Task ▸
When the word "https" shows up in a line of the records below, copy that line.
◆ ◆ ◆ ◆
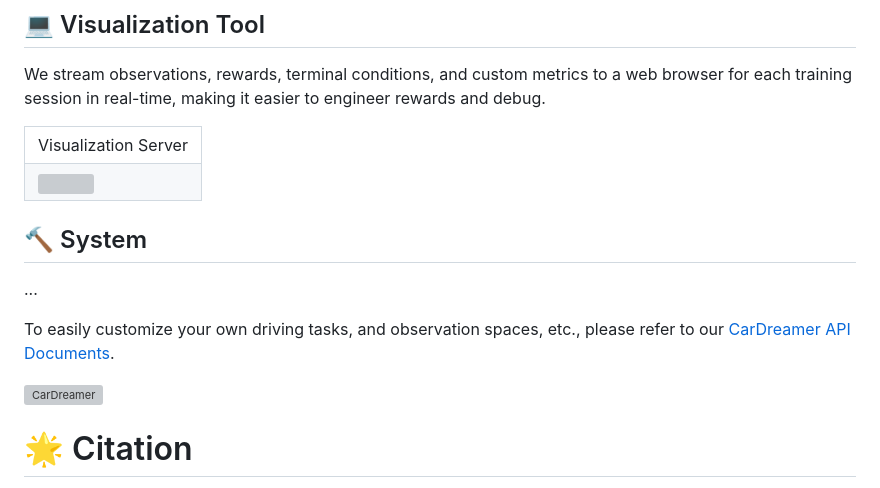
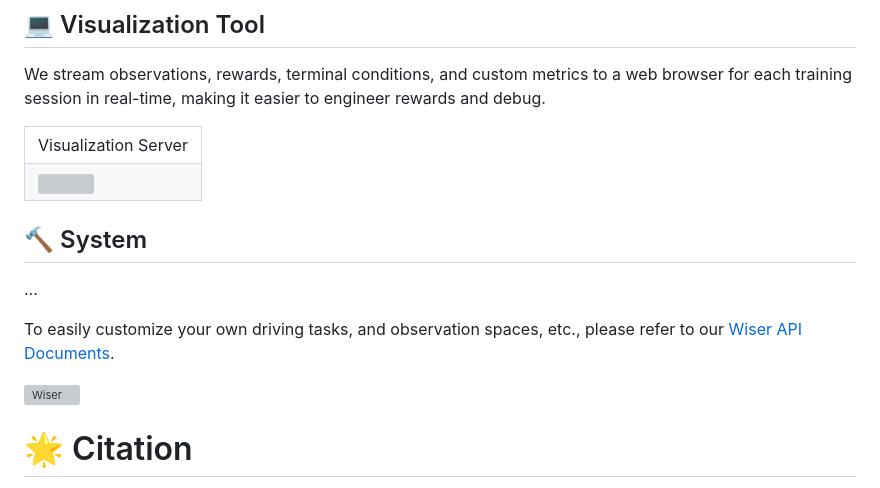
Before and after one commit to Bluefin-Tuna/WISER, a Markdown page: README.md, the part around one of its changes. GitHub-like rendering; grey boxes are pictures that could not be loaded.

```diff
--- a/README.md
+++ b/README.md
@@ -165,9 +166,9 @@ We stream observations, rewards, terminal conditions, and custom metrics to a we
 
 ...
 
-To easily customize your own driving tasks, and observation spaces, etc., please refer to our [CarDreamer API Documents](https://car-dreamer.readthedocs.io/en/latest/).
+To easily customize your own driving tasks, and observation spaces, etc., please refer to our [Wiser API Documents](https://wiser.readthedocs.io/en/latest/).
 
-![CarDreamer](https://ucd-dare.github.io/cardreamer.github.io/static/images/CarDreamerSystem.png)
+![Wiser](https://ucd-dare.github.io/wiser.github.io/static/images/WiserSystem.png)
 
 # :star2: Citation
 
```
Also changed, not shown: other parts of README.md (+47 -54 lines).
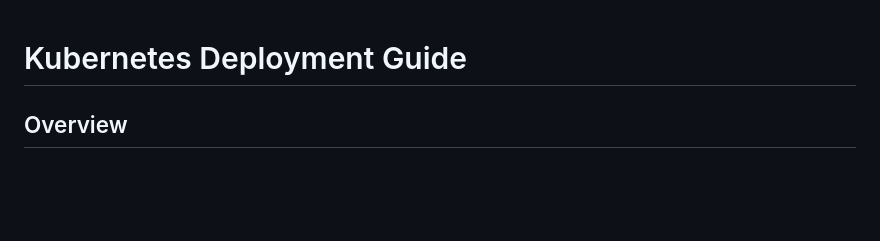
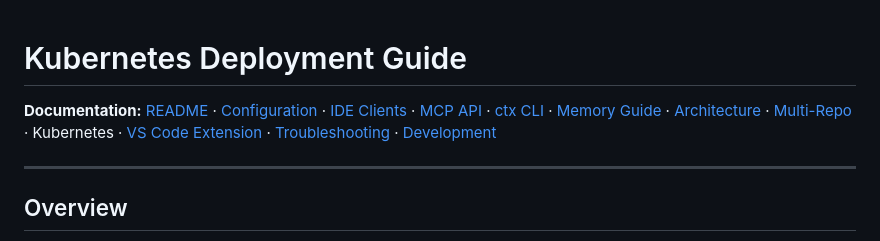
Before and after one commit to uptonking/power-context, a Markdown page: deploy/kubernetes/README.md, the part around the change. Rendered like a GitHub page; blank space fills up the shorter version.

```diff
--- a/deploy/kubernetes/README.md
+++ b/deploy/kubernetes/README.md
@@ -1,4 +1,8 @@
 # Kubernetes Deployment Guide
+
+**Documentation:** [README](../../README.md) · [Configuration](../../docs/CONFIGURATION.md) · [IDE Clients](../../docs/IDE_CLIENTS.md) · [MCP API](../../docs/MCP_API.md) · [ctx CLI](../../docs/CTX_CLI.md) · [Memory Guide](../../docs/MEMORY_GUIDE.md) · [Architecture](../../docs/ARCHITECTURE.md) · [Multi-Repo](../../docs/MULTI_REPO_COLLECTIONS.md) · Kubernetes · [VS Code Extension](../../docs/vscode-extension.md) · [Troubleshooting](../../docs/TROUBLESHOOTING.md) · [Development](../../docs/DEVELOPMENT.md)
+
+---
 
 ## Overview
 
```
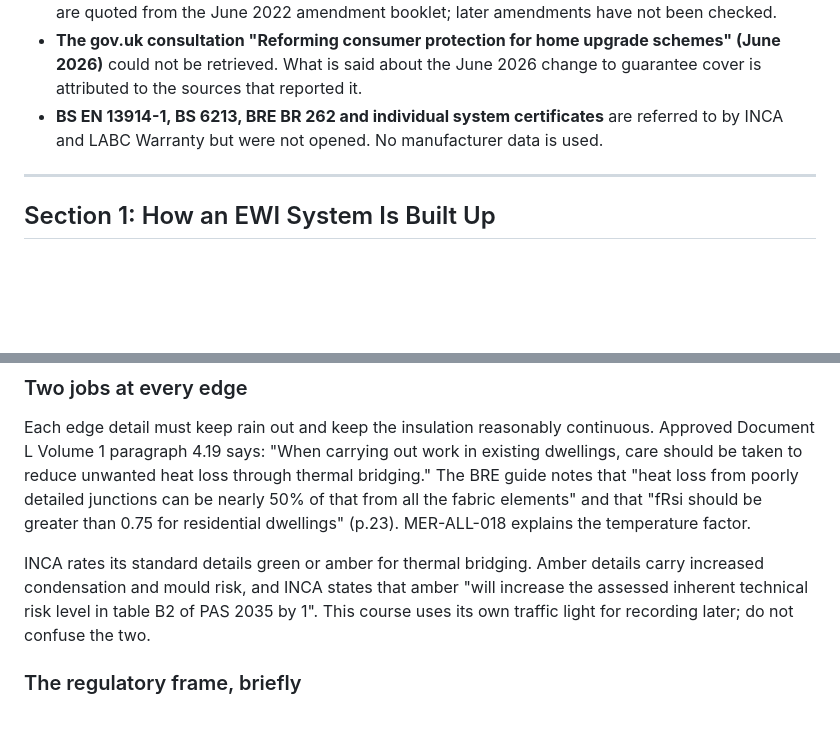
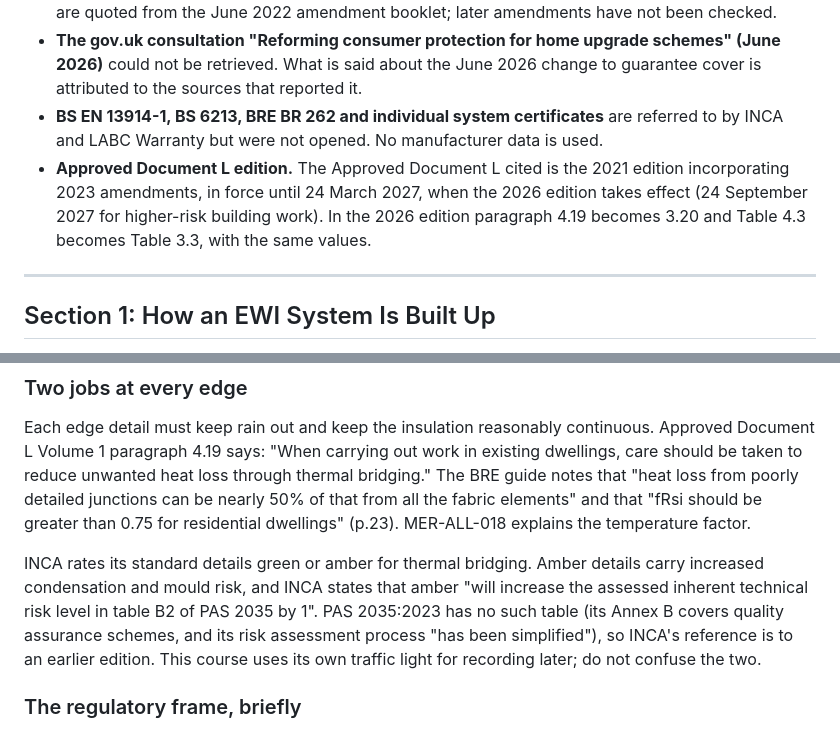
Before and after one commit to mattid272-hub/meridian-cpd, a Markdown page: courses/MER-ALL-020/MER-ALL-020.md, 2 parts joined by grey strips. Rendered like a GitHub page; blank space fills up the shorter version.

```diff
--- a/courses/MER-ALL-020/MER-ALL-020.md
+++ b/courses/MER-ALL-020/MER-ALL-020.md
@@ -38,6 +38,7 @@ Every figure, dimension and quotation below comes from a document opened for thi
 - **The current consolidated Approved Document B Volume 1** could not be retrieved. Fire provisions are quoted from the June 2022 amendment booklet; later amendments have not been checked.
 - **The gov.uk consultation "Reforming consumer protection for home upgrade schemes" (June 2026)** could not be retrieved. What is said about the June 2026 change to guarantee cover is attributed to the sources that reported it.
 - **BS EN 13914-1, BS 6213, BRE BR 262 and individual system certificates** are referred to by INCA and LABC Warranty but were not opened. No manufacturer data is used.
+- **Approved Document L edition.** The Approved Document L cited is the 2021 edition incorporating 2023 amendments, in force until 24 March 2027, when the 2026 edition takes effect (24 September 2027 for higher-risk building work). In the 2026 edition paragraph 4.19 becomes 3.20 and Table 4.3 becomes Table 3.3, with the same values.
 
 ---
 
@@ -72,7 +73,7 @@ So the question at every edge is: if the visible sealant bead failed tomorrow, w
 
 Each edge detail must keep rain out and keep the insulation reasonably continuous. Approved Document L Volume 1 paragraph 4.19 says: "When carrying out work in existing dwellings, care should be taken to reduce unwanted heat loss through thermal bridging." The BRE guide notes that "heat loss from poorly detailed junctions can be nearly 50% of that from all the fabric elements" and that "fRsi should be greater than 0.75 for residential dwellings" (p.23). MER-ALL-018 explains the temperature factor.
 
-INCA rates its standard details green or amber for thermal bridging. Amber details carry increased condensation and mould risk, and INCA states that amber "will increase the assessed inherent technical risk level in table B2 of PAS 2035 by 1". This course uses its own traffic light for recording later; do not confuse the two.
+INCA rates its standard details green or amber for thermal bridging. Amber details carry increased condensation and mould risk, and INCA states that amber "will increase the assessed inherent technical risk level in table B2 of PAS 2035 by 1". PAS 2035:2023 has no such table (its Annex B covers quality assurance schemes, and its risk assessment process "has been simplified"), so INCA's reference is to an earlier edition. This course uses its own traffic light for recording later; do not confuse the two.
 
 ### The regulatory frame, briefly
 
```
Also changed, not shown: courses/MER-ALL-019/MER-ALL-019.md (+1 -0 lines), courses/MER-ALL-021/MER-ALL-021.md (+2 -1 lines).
◆ ◆ ◆ ◆
Written response ▸
-To easily customize your own driving tasks, and observation spaces, etc., please refer to our [CarDreamer API Documents](https://car-dreamer.readthedocs.io/en/latest/).
+To easily customize your own driving tasks, and observation spaces, etc., please refer to our [Wiser API Documents](https://wiser.readthedocs.io/en/latest/).
-![CarDreamer](https://ucd-dare.github.io/cardreamer.github.io/static/images/CarDreamerSystem.png)
+![Wiser](https://ucd-dare.github.io/wiser.github.io/static/images/WiserSystem.png)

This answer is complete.